The study was a systemic review of research over the past 15 years to understand how the MedDiet affects cognitive processes over time. They define the MedDiet as “abundant consumption of plant foods, such as leafy greens, fresh fruit and vegetables, cereals, beans, seeds, nuts, and legumes. The MedDiet is also low in dairy, has minimal red meats, and uses olive oil as its major source of fat.”
When looking at the risk factors for cognitive decline, they found that the risks are linked to other illnesses such as cardiovascular disease, stroke, and diabetes, suggesting that lifestyle changes and interventions could lower these risks. Additionally, the study proposes that “age is associated with increased oxidative stress and free radical damage. Inflammation and oxidative stress may therefore be critical targets for the amelioration of declining health and brain function across the life span, which can potentially be addressed through improved nutrition and increased physical activity.”

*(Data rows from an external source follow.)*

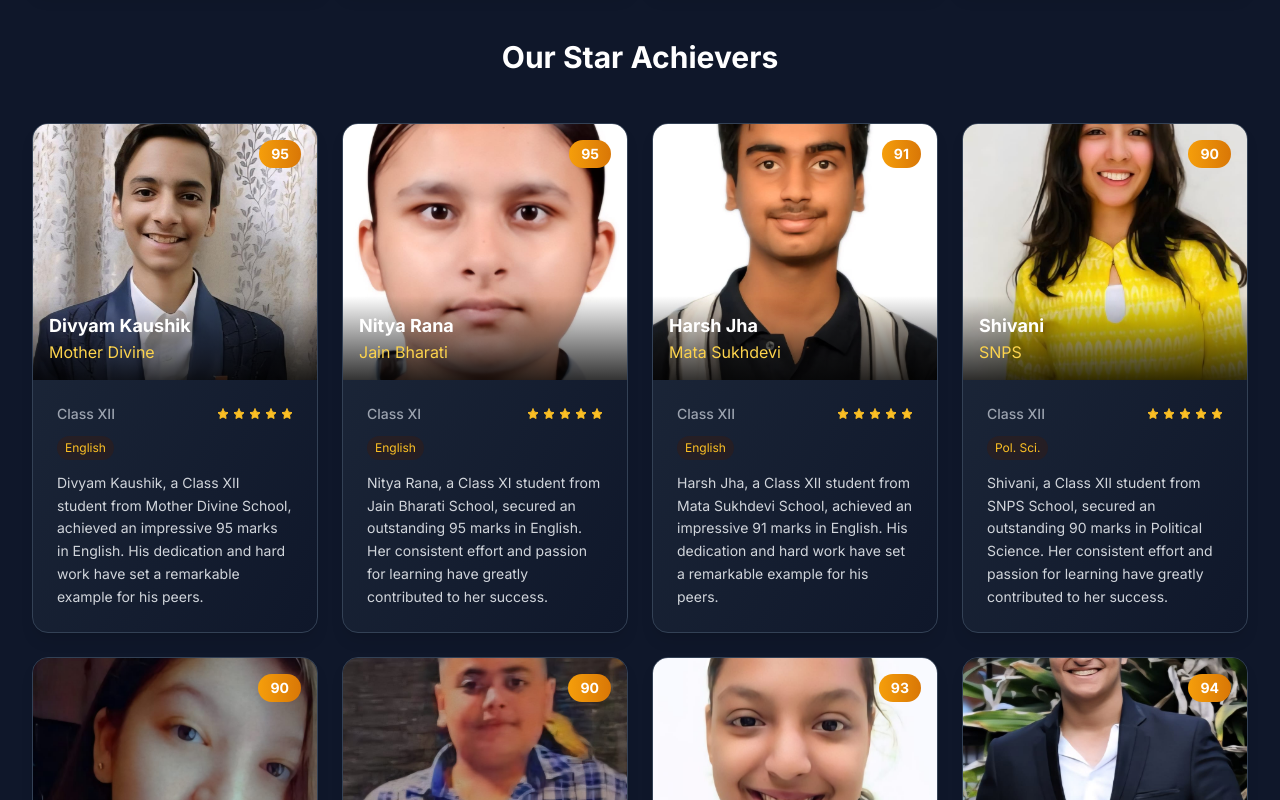
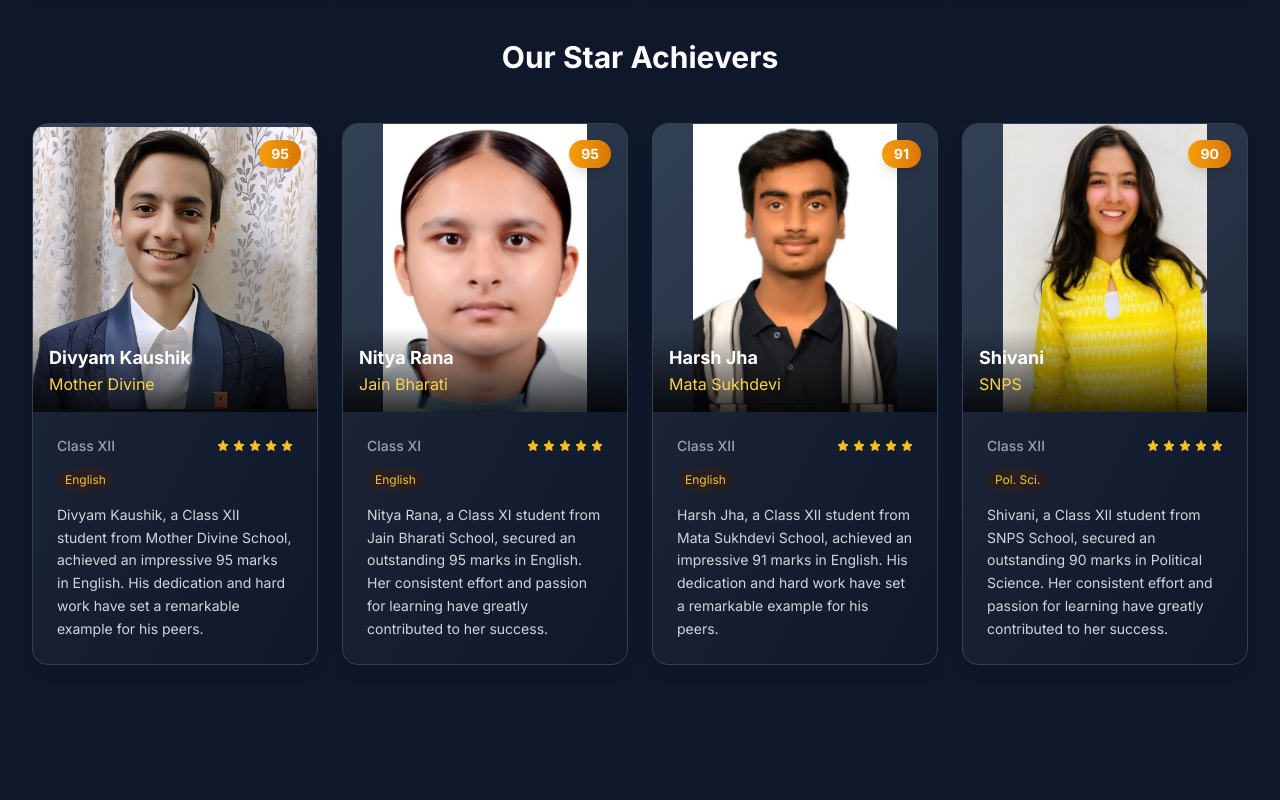
Before and after one commit to steveharryy/Yogesh, a React (Vite) app: page / in a window 1280 px wide. Shown: the part 4680-5480 px from the top of the page. Built offline with nearby package versions, Linux system fonts and the light colour scheme.

Commit message:
Updated Results.tsx

```diff
--- a/src/components/Results.tsx
+++ b/src/components/Results.tsx
@@ -56,13 +56,13 @@ const Results: React.FC = () => {
                 className="bg-gradient-to-br from-white to-gray-50 dark:from-slate-800 dark:to-slate-900 rounded-2xl shadow-lg hover:shadow-2xl transition-all duration-500 transform hover:-translate-y-2 overflow-hidden border border-gray-200 dark:border-slate-700 group"
               >
                 {/* Image */}
-                <div className="relative overflow-hidden">
+                <div className="relative overflow-hidden bg-gradient-to-br from-gray-100 to-gray-200 dark:from-slate-700 dark:to-slate-800">
                   <img
                     src={achiever.image}
                     alt={achiever.name}
-                    className="w-full h-64 object-cover object-center group-hover:scale-110 transition-transform duration-500"
+                    className="w-full h-72 object-contain group-hover:scale-105 transition-transform duration-500"
                   />
-                  <div className="absolute top-4 right-4 bg-gradient-to-r from-amber-500 to-amber-600 text-white px-3 py-1 rounded-full text-sm font-bold">
+                  <div className="absolute top-4 right-4 bg-gradient-to-r from-amber-500 to-amber-600 text-white px-3 py-1 rounded-full text-sm font-bold shadow-lg">
                     {achiever.marks}
                   </div>
                   <div className="absolute bottom-0 left-0 right-0 bg-gradient-to-t from-black/80 to-transparent p-4">
```
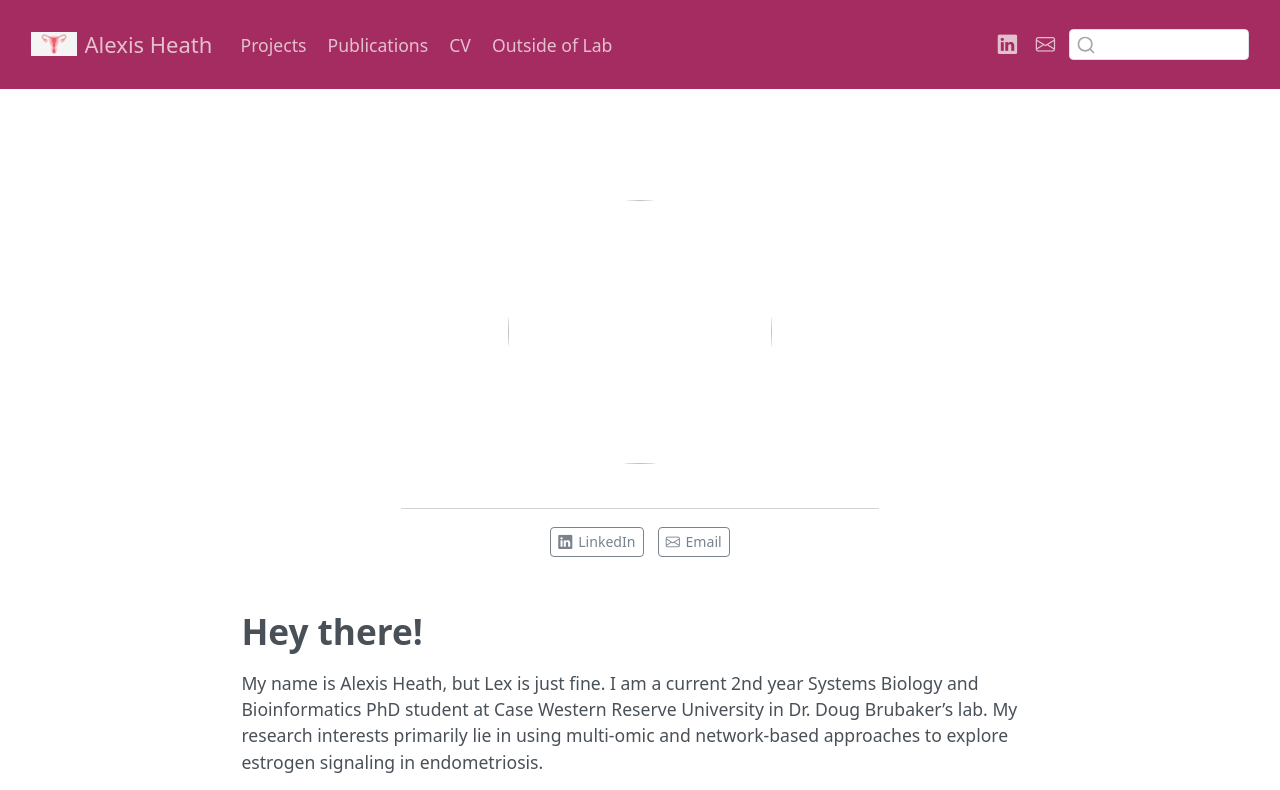
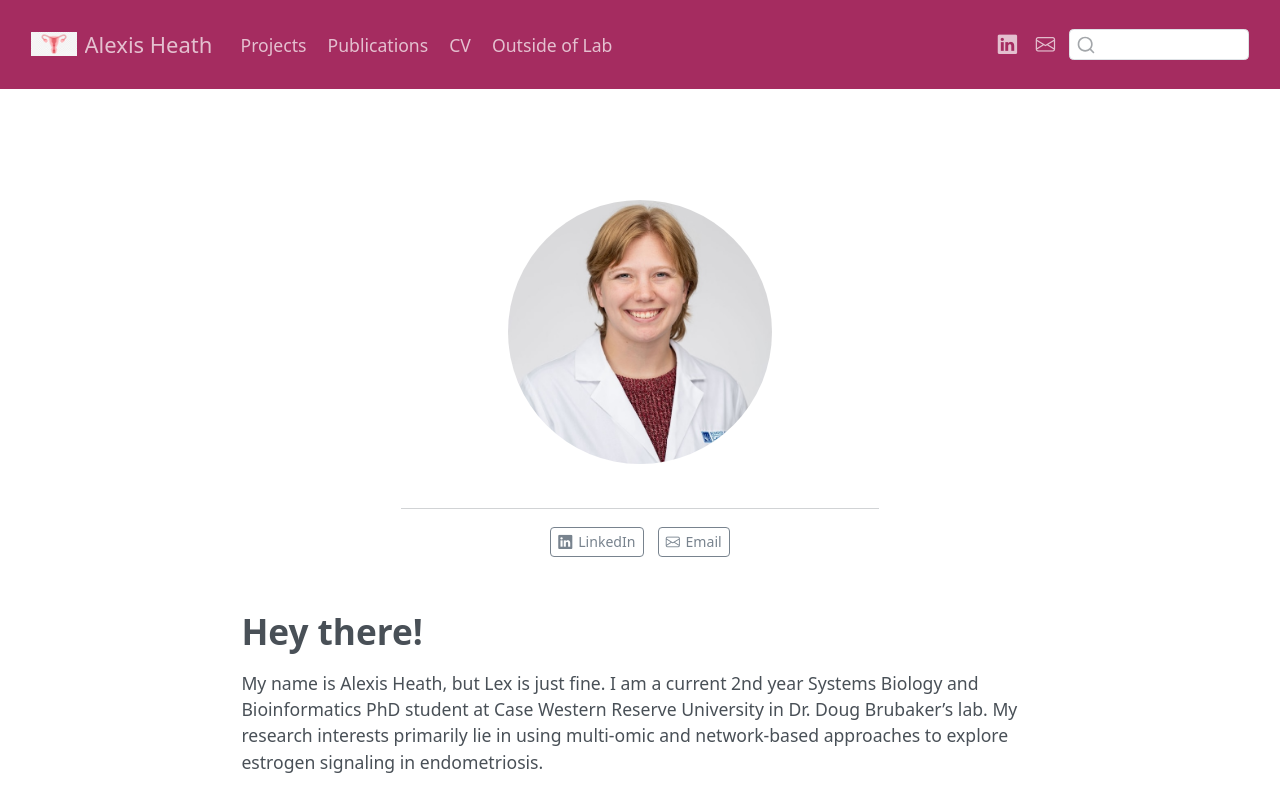
Before and after one commit to aeheath/aeheath, a plain HTML site: page docs/index.html in a window 1280 px wide. Shown: the top 790 px of the page. Drawn offline with Linux system fonts and the light colour scheme; the site is published under a folder, as on GitHub Pages, so addresses that start at the root find nothing.

Commit message:
Update index.html

```diff
--- a/docs/index.html
+++ b/docs/index.html
@@ -135,7 +135,7 @@ ul.task-list li input[type="checkbox"] {
 
 
 <div class="quarto-about-jolla">
-  <img src="/img/image1.jpg" class="about-image
+  <img src="image1.jpg" class="about-image
   round " style="height: 15em; width: 15em;">
  <div id="about-block">
 </div>
```
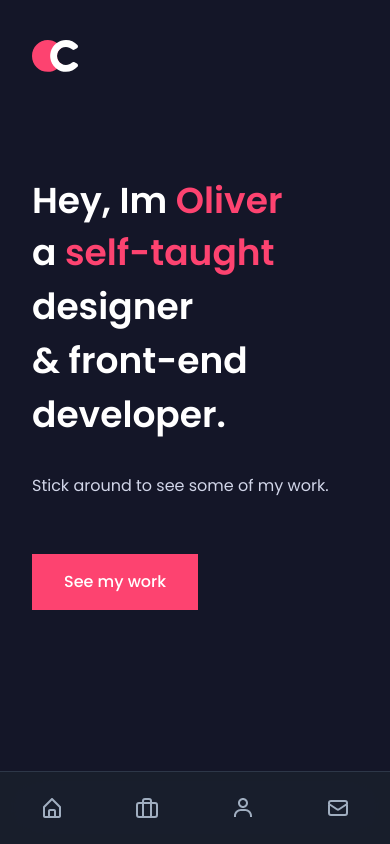
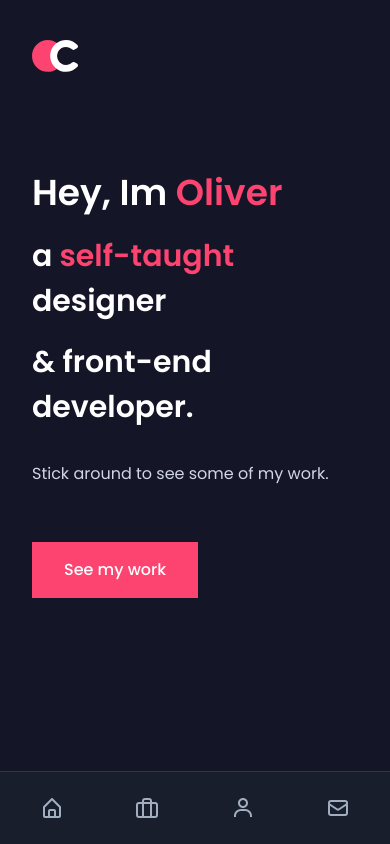
Before and after one commit to olivercederborg/olivercederborg-nextjs, a Next.js app: page / in a window 390 px wide. Shown: the top 844 px of the page. Built offline with nearby package versions, Linux system fonts and the light colour scheme.

Commit message:
responsive changes

```diff
--- a/pages/index.js
+++ b/pages/index.js
@@ -226,10 +226,10 @@ const Index = () => {
 			>
 				<div className='flex container'>
 					<div id="hero-content" className='flex flex-col items-start'>
-						<img src="/images/logo.svg" className="h-8 mb-26 md:hidden"></img>
+						<img src="/images/logo.svg" className="h-8 mb-24 md:hidden"></img>
 
 						<div>
-							<div className="reveal-title relative inline-block">
+							<div className="reveal-title relative inline-block mb-4">
 								<span className="reveal-title-revealer absolute top-0 bottom-0 bg-backgroundOne h-full w-full z-0" />
 								<span className="reveal-title-content invisible">
 									<h1 className="w-auto inline-block text-4xl lg:text-6xl font-semibold text-white leading-snug">Hey, Im <span className='text-primaryBrand'>Oliver</span></h1>
@@ -237,17 +237,17 @@ const Index = () => {
 							</div>
 						</div>
 
-						<div className="reveal-title relative">
+						<div className="reveal-title relative mb-4">
 							<span className="reveal-title-revealer absolute top-0 bottom-0 bg-backgroundOne h-full w-full z-0" />
 							<span className="reveal-title-content invisible">
-								<h1 className="text-4xl lg:text-5xl lg:leading-relaxed font-semibold text-white">a <span className='text-primaryBrand'>self-taught</span> designer</h1>
+								<h1 className="text-3xl lg:text-5xl lg:leading-relaxed font-semibold text-white">a <span className='text-primaryBrand'>self-taught</span> designer</h1>
 							</span>
 						</div>
 
 						<div className="reveal-title relative">
 							<span className="reveal-title-revealer absolute top-0 bottom-0 bg-backgroundOne h-full w-full z-0" />
 							<span className="reveal-title-content invisible">
-								<h1 className="text-4xl lg:text-5xl lg:leading-relaxed font-semibold text-white">&amp; front-end developer.</h1>
+								<h1 className="text-3xl lg:text-5xl lg:leading-relaxed font-semibold text-white">&amp; front-end developer.</h1>
 							</span>
 						</div>
 
```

Because of extra virgin olive oil’s anti-inflammatory properties and high antioxidant content, many studies have sought to confirm the link between consumption and risk reduction.
The study listed many other risk factors in the decline of cognitive processing speed, memory loss, and other neurodegenerative diseases and ultimately found that many aspects of the MedDiet lower these risks.
“The MedDiet has been reported to be protective against diseases associated with chronic inflammation, cancer, diabetes, obesity, pulmonary disease, cardiovascular disease, and cognitive disorders (57). A diet with the nutritional qualities of the MedDiet has been shown to reduce homocysteine levels, considered a risk factor for age-associated cognitive decline (58, 59). The MedDiet pattern is largely void of refined sugar, cholesterol, and trans fats, aspects of diet that are considered to be associated with poor cognitive outcomes in older age (60, 61); with saturated fats impacting negatively on learning and memory and the potential for increasing metabolic distress (62). ”
Lastly, the study described that changing diet not only slows degeneration into dementia and Alzheimers but actually improves the brain’s function.
So while we can’t avoid aging, we can give our body the best nutrients possible to keep it functioning at its highest potential. It’s time we take responsibility for our health! Eat well friends!
Shop our highest antioxidant extra virgin olive oil here or read our blog for age-defying Mediterranean recipes.